◆ **Problem requirements**
Wherever the string "valkey" turns up in the data, copy the whole line.

§

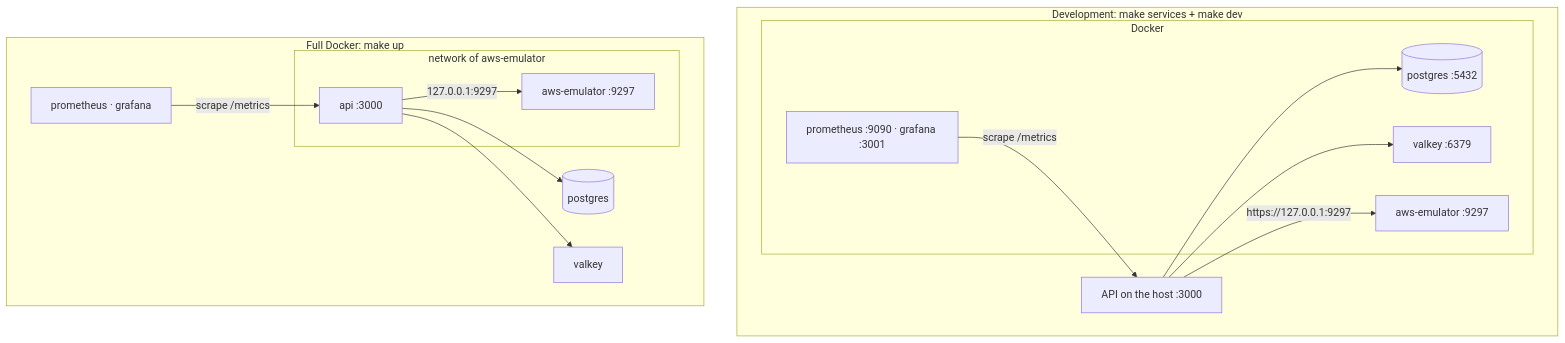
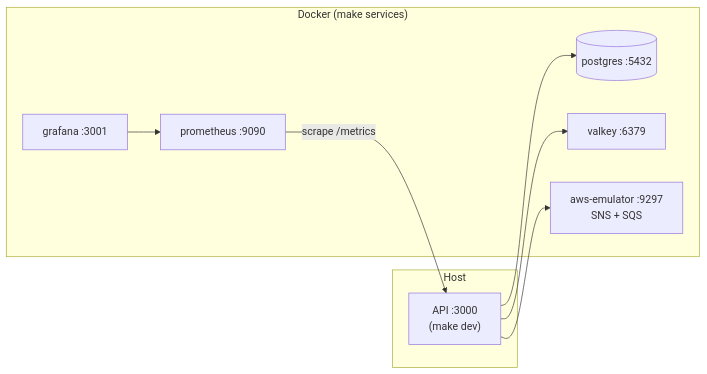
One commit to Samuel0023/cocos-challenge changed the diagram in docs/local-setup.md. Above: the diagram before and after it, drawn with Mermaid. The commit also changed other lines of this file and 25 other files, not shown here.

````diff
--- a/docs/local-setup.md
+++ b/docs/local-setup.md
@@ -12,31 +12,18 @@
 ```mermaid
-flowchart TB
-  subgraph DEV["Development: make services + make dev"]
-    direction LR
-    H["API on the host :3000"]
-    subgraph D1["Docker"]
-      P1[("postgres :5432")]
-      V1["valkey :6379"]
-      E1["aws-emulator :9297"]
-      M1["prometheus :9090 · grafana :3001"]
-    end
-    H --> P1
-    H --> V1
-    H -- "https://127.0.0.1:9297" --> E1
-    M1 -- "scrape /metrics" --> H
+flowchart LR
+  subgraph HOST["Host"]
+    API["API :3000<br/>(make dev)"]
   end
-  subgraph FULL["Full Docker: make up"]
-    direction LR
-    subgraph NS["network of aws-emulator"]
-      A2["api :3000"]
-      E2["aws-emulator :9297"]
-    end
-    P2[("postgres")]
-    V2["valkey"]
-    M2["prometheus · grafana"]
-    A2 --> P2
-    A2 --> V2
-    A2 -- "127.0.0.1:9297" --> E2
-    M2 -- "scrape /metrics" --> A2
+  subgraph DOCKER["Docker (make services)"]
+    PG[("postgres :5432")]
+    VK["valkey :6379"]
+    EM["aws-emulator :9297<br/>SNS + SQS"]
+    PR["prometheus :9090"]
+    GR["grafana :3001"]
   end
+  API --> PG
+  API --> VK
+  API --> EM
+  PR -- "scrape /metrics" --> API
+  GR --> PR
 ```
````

§

◆ **Task answer**
-      V1["valkey :6379"]
-    V2["valkey"]
+    VK["valkey :6379"]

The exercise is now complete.